- If a taxpayer wishes to share ownership of the plane, structuring it as a joint ownership instead of as a separate passthrough entity will avoid being tainted by other owners’ entertainment use.
- In most cases, taxpayers should elect straight-line depreciation for the limitation calculation.
- Taxpayers should consider chartering their aircraft to a flight school or to other unrelated third parties in periods of the owner’s reduced use.
In addition, since the personal or entertainment use provided to em-ployees (or independent contractors) who are not specified individuals is not limited, rewarding a high-performing employee who is not an officer or director with a trip on the private jet (and including the value of the trip in his or her compensation) will increase the numerator of the allowed occupied seat hours or miles, or the allowed per capita flight miles or hours, and thereby the total deductible expenses for the year. Such a strategy, however, could be challenged if the IRS broadly interprets the definition of persons flying “by virtue of a relationship with a specified individual” to include employees. It seems that if Congress intended to include employees in the definition of specified individuals, the Code itself would have reflected such intent. The final regulations should clarify whether employees and independent contractors with a business relationship with specified individuals are excluded from the above definition.

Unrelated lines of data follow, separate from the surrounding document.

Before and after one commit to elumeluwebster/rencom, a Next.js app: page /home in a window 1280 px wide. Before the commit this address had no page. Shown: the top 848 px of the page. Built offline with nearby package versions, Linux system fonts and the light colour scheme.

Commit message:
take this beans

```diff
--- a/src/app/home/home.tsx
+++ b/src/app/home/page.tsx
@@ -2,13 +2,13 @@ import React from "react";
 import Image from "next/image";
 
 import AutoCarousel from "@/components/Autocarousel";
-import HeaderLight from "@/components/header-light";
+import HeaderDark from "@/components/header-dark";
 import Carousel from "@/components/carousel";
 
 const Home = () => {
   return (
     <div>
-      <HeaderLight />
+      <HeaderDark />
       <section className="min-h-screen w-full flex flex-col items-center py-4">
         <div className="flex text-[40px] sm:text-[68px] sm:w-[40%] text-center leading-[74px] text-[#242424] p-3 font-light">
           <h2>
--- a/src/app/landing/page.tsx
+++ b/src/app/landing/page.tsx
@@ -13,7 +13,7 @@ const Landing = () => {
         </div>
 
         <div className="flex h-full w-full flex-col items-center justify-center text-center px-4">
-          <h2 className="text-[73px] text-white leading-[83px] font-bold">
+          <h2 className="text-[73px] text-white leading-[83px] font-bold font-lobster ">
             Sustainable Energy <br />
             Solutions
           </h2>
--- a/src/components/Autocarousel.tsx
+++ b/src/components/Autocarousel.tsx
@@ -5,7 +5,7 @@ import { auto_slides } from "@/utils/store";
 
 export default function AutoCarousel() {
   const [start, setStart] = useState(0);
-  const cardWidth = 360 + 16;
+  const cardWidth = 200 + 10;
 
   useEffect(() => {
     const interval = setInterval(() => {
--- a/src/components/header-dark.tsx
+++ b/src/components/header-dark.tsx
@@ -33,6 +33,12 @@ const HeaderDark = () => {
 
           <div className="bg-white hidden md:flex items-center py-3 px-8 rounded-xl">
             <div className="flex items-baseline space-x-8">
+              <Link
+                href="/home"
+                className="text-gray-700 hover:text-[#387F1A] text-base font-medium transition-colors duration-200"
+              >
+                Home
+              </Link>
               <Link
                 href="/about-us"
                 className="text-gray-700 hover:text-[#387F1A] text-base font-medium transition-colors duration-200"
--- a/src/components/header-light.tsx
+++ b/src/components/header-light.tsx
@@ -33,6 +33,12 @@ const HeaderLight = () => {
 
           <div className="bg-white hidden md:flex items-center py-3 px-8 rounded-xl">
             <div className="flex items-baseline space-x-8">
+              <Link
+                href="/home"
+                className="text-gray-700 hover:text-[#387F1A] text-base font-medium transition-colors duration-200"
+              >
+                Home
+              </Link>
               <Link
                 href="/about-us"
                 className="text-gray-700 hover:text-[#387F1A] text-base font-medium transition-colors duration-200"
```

While the Service’s temporary guidance is helpful, additional clarification is needed as noted in this item. Despite the ambiguities, it appears that with some planning, the bulk of aircraft operating costs can be deductible.